# Task prompt
Copy all lines in the material holding the string "columns".

# Input material
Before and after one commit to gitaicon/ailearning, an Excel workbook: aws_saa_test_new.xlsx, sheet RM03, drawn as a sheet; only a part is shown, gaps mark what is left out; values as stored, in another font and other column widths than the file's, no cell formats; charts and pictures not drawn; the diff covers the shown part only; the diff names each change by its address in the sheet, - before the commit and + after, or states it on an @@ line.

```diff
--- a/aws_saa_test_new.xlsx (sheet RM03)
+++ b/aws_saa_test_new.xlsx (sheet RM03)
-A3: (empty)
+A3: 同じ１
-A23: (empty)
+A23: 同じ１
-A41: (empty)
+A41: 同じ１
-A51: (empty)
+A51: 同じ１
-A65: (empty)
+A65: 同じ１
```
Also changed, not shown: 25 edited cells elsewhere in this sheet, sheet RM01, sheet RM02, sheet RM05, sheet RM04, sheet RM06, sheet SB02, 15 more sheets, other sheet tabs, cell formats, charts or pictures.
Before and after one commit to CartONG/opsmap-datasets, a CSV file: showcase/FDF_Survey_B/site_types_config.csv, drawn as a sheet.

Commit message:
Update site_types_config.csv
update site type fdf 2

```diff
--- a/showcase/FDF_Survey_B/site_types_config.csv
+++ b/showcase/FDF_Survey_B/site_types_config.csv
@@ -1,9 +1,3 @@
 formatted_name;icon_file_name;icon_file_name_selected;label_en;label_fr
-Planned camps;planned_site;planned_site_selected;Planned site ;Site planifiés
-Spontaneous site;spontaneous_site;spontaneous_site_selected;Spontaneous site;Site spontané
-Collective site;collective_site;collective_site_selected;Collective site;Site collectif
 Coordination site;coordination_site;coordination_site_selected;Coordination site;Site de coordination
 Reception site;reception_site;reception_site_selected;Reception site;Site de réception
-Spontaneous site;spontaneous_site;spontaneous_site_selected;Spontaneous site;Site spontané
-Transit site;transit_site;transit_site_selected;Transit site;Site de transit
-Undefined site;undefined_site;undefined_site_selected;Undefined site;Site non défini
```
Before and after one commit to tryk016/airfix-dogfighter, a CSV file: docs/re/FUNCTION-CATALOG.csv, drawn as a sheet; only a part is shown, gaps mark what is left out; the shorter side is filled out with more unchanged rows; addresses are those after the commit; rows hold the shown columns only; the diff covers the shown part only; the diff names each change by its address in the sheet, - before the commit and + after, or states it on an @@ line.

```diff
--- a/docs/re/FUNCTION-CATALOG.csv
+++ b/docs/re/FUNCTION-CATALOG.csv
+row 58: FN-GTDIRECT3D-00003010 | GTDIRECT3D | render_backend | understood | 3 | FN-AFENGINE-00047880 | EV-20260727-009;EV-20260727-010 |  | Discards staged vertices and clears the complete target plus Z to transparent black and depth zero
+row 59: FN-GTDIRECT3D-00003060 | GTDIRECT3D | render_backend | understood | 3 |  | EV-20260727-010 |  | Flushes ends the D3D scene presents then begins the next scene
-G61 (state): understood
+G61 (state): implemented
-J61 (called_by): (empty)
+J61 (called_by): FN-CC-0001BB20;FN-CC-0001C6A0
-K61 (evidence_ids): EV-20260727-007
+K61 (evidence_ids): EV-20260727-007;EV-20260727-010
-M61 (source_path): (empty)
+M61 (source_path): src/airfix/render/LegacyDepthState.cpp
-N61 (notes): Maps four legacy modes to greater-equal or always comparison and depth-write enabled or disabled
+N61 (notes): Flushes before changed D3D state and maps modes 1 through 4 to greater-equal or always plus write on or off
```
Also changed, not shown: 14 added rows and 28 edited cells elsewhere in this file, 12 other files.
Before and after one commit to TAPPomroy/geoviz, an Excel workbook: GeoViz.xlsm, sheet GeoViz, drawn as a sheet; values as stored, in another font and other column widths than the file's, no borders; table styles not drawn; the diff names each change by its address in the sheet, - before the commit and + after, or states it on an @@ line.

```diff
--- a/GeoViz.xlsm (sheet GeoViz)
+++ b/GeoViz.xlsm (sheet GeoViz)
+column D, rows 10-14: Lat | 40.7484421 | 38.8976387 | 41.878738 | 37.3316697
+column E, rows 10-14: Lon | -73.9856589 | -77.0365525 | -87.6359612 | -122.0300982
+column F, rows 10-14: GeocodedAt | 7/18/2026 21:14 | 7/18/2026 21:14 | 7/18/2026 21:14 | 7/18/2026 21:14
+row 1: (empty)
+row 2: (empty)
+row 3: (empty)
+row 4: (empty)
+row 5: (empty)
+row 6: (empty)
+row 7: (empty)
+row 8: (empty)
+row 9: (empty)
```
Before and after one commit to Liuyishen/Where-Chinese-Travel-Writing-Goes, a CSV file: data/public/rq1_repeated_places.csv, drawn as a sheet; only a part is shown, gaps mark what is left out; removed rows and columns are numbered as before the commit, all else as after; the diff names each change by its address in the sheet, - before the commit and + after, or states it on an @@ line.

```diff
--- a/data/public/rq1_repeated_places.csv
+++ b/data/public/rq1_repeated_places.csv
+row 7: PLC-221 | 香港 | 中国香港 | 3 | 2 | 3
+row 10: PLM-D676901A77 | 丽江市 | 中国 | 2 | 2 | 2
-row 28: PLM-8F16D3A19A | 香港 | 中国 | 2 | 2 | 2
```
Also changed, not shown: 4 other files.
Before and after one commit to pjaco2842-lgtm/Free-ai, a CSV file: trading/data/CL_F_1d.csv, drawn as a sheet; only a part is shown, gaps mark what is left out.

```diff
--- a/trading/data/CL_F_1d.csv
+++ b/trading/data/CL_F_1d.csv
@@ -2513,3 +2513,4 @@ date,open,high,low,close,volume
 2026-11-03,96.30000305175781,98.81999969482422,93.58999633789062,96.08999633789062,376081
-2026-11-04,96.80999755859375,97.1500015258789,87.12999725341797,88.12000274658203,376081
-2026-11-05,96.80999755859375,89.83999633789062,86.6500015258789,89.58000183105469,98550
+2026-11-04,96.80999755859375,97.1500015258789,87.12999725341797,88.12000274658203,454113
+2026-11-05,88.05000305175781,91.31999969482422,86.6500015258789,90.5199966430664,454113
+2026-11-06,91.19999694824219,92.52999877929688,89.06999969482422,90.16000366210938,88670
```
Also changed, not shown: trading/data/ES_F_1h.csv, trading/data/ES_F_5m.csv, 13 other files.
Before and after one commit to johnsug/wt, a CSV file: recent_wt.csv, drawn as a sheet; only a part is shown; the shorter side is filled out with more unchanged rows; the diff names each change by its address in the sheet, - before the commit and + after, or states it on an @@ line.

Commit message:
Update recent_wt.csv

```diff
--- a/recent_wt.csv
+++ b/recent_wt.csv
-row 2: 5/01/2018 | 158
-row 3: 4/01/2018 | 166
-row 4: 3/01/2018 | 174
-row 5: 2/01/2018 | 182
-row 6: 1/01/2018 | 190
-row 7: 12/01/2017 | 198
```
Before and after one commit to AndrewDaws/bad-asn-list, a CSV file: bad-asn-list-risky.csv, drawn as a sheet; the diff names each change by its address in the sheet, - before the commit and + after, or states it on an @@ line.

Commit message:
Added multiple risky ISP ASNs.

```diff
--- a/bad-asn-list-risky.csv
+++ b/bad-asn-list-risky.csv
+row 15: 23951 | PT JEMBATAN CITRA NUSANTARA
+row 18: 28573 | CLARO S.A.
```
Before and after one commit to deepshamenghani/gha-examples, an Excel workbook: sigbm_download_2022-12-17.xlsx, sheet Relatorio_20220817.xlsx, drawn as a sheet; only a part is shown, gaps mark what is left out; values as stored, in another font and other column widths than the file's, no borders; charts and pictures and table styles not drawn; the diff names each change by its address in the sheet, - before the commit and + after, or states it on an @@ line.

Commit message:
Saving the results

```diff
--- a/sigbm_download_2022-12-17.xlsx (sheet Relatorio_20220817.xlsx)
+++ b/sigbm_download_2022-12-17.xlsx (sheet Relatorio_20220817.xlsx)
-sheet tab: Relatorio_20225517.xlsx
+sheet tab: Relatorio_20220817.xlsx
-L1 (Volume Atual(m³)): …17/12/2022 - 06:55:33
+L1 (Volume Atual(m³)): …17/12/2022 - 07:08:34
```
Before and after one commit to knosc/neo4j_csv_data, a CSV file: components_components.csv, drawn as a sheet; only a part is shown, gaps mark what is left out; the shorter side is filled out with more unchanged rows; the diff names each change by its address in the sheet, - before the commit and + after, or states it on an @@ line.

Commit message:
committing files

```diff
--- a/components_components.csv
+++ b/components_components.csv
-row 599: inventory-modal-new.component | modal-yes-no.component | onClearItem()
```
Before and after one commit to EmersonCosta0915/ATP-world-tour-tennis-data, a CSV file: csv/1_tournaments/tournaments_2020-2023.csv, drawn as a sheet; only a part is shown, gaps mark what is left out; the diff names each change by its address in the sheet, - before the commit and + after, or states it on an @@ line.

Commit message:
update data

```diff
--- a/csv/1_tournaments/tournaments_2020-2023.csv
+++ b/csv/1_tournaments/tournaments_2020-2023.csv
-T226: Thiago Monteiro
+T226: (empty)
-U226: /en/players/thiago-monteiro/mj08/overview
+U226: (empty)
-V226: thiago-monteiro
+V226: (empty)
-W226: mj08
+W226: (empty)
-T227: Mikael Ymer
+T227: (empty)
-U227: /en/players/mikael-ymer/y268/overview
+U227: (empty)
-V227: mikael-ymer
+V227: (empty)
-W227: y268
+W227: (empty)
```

# Task response
Before and after one commit to tryk016/airfix-dogfighter, a CSV file: docs/re/FUNCTION-CATALOG.csv, drawn as a sheet; only a part is shown, gaps mark what is left out; the shorter side is filled out with more unchanged rows; addresses are those after the commit; rows hold the shown columns only; the diff covers the shown part only; the diff names each change by its address in the sheet, - before the commit and + after, or states it on an @@ line.
Before and after one commit to Liuyishen/Where-Chinese-Travel-Writing-Goes, a CSV file: data/public/rq1_repeated_places.csv, drawn as a sheet; only a part is shown, gaps mark what is left out; removed rows and columns are numbered as before the commit, all else as after; the diff names each change by its address in the sheet, - before the commit and + after, or states it on an @@ line.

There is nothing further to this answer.